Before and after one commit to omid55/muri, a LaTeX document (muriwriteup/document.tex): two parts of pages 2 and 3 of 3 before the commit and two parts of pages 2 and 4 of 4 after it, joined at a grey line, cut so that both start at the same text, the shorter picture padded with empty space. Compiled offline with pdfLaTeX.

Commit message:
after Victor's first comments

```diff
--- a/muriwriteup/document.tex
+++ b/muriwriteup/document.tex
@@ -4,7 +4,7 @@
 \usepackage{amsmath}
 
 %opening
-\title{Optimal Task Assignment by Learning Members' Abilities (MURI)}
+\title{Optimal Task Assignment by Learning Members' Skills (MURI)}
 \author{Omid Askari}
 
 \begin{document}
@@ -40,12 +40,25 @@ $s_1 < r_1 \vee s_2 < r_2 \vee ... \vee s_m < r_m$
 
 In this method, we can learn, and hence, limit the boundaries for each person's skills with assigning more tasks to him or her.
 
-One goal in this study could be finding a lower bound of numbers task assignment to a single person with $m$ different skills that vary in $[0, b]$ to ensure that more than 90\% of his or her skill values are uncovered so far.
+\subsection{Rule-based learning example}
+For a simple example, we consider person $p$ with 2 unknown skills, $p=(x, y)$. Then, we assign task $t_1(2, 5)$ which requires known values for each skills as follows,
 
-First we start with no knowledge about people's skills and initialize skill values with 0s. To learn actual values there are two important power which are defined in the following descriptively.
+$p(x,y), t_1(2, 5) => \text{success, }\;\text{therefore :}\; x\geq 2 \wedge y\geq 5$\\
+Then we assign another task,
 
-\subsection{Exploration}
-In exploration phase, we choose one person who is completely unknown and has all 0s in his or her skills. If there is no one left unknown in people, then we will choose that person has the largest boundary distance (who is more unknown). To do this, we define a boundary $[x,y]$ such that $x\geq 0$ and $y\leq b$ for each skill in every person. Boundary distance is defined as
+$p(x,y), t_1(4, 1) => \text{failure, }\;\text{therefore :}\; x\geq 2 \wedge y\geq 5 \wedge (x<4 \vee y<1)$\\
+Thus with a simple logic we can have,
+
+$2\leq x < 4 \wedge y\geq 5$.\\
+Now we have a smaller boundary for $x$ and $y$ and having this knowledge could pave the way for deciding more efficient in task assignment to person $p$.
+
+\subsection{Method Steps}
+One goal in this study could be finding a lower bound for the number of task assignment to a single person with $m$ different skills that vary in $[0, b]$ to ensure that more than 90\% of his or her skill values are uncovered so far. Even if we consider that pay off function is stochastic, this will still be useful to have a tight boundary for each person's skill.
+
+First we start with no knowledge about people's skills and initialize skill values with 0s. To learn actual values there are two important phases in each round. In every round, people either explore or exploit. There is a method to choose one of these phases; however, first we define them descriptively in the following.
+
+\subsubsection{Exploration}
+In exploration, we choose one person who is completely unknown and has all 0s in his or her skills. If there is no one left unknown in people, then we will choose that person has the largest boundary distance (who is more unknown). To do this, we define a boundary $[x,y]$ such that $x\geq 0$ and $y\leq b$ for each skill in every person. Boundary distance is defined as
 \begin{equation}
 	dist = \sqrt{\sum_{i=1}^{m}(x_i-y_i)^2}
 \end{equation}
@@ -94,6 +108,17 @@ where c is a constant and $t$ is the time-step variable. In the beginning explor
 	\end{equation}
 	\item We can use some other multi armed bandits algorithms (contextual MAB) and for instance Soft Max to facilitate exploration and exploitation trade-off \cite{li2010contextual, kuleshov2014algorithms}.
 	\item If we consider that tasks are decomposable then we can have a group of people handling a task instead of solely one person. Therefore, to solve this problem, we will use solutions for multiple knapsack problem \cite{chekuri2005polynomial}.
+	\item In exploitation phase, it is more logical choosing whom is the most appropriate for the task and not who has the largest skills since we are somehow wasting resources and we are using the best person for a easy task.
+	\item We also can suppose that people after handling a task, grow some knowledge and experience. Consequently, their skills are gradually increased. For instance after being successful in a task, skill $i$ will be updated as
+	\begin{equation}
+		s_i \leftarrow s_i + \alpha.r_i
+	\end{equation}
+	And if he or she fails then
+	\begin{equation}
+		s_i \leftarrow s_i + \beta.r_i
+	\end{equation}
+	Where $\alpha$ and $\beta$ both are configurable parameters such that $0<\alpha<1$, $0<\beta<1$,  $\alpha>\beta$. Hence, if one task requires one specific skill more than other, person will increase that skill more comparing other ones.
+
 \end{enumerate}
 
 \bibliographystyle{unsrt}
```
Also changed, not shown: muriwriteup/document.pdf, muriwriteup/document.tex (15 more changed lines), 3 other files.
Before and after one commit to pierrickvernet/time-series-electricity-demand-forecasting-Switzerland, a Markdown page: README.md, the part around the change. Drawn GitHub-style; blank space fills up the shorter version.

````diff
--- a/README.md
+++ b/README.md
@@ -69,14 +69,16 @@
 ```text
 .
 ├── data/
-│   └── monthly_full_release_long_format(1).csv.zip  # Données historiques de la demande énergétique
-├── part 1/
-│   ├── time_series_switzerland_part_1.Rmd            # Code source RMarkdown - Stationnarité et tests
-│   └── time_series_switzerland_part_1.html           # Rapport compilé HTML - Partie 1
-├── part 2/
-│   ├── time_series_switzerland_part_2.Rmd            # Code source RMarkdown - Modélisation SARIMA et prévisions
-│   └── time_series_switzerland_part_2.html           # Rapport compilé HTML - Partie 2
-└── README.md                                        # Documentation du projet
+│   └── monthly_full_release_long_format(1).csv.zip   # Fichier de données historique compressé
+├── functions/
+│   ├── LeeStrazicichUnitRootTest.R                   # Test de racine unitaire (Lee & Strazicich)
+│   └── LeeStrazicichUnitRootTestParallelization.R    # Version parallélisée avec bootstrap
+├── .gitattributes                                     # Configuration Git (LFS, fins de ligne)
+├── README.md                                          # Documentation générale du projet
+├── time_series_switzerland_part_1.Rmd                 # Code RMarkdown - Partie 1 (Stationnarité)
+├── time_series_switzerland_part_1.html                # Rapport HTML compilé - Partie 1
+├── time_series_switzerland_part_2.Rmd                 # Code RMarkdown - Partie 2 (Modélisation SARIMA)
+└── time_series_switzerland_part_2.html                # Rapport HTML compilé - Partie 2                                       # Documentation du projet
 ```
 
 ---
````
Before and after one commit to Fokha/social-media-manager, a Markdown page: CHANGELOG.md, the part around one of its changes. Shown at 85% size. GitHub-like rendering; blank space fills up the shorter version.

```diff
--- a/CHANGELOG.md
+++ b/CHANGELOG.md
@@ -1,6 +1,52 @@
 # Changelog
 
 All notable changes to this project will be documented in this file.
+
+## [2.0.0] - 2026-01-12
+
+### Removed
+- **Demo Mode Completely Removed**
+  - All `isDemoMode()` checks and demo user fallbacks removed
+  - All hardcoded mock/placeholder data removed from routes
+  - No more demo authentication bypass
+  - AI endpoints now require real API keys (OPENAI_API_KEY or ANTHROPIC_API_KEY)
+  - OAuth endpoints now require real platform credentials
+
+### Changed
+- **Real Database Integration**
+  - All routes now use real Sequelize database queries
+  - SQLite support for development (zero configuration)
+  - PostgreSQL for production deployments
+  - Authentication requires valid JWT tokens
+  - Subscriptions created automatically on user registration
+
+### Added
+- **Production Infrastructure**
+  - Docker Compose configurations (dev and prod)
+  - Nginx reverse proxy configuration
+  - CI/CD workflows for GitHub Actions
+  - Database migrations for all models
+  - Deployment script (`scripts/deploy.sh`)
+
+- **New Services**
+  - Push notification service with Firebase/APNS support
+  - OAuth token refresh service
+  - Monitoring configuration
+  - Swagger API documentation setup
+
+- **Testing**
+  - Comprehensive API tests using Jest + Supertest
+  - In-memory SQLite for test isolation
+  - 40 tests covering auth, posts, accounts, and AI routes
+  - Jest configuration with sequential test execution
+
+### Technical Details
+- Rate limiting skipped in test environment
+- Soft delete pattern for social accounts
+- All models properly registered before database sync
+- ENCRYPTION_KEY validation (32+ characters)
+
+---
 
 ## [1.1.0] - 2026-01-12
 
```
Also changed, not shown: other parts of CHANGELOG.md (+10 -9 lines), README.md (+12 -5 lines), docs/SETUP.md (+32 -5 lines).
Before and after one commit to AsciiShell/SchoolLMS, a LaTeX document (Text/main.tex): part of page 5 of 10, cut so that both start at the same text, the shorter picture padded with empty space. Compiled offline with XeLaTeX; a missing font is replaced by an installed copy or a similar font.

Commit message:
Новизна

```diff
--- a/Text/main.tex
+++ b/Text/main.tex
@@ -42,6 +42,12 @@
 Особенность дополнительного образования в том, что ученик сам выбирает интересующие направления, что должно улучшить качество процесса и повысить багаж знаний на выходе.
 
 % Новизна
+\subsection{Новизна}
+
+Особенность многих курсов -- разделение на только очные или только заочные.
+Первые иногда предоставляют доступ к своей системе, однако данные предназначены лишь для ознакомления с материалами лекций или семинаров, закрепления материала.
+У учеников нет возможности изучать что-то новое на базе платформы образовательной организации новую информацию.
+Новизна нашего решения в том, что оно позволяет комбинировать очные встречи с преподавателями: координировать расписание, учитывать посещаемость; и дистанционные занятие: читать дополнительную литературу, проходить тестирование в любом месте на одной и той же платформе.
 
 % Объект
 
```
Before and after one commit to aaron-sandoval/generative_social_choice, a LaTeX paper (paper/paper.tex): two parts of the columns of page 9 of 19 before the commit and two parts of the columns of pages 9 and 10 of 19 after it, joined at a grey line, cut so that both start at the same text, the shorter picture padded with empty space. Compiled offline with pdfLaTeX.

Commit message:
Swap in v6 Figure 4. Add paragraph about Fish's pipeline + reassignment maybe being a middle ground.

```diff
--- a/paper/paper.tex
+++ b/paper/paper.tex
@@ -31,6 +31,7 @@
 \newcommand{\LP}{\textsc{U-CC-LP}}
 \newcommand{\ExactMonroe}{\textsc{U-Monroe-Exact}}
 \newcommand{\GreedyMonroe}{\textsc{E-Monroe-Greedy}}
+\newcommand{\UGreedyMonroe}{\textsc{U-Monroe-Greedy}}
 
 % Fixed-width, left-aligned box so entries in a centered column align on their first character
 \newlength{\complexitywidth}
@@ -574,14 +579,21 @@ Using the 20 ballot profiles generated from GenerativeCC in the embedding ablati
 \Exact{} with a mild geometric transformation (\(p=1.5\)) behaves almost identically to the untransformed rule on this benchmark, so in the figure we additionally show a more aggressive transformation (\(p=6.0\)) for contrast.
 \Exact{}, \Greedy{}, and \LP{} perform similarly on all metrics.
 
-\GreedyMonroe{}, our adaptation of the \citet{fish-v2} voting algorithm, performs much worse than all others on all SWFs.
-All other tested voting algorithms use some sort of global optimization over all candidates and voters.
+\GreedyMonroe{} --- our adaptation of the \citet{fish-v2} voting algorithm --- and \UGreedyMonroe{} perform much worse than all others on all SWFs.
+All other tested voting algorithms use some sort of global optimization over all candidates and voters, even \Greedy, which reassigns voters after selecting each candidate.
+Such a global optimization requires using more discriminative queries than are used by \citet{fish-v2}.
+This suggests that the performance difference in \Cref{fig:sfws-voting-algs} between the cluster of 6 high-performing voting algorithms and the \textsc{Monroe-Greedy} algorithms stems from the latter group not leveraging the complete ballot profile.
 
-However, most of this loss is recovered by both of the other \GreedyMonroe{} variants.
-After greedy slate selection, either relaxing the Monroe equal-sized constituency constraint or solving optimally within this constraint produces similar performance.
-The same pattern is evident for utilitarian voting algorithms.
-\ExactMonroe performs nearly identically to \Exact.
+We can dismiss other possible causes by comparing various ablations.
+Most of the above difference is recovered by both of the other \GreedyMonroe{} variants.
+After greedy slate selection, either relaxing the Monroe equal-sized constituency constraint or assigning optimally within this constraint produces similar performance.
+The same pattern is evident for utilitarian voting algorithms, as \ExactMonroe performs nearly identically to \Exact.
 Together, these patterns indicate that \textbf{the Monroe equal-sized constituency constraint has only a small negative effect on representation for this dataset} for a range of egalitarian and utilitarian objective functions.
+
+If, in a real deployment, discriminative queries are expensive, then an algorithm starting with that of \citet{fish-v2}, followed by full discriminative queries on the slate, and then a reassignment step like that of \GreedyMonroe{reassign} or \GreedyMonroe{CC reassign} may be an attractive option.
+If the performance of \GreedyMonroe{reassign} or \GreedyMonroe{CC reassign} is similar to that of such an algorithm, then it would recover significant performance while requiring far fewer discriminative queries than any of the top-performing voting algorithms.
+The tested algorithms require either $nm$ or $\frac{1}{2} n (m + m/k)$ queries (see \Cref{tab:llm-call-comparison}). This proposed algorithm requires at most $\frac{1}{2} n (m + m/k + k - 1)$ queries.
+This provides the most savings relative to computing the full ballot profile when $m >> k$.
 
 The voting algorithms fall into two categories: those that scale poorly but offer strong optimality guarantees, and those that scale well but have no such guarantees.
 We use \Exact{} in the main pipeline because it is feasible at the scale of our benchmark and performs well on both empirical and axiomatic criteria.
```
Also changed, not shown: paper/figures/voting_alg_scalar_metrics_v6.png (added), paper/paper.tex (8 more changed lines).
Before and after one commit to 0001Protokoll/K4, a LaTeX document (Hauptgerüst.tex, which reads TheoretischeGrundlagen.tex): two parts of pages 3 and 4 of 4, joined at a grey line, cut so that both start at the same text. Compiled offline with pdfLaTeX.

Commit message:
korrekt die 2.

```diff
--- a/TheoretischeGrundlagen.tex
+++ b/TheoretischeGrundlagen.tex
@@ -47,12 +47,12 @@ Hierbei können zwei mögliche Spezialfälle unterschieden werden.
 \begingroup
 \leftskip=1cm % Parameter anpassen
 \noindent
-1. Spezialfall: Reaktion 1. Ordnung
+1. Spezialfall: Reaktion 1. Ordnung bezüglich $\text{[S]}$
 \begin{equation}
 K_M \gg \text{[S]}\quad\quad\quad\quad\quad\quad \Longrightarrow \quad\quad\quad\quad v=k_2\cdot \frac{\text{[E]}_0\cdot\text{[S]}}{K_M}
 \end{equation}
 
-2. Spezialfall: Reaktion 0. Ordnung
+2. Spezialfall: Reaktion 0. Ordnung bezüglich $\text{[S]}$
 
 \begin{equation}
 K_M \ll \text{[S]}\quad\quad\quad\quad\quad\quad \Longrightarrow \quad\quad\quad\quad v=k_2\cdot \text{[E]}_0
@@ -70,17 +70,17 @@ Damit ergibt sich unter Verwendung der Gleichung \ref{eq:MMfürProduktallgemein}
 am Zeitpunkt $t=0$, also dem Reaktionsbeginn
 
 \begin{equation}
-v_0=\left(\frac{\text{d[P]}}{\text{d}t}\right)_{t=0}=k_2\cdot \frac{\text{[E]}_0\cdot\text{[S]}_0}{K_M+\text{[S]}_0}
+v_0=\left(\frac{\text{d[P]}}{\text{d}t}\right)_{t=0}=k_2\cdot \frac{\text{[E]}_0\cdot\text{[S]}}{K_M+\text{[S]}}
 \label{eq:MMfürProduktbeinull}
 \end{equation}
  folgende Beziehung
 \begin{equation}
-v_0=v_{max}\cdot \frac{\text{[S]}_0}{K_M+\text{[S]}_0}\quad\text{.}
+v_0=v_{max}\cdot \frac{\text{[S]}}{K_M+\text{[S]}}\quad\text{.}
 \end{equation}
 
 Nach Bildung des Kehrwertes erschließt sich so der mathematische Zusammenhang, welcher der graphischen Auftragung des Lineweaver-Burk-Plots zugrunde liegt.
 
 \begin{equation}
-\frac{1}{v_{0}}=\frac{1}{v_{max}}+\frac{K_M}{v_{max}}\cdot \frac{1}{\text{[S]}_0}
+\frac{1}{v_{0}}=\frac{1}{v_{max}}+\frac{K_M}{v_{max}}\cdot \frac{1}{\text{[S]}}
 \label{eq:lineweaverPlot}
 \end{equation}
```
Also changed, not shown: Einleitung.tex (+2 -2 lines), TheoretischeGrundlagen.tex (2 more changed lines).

### TASK OBJECTIVE
Check each line of the material for the word "textsc". Copy the ones that have it.

### EXPECTED ANSWER
 \newcommand{\LP}{\textsc{U-CC-LP}}
 \newcommand{\ExactMonroe}{\textsc{U-Monroe-Exact}}
 \newcommand{\GreedyMonroe}{\textsc{E-Monroe-Greedy}}
+\newcommand{\UGreedyMonroe}{\textsc{U-Monroe-Greedy}}
+This suggests that the performance difference in \Cref{fig:sfws-voting-algs} between the cluster of 6 high-performing voting algorithms and the \textsc{Monroe-Greedy} algorithms stems from the latter group not leveraging the complete ballot profile.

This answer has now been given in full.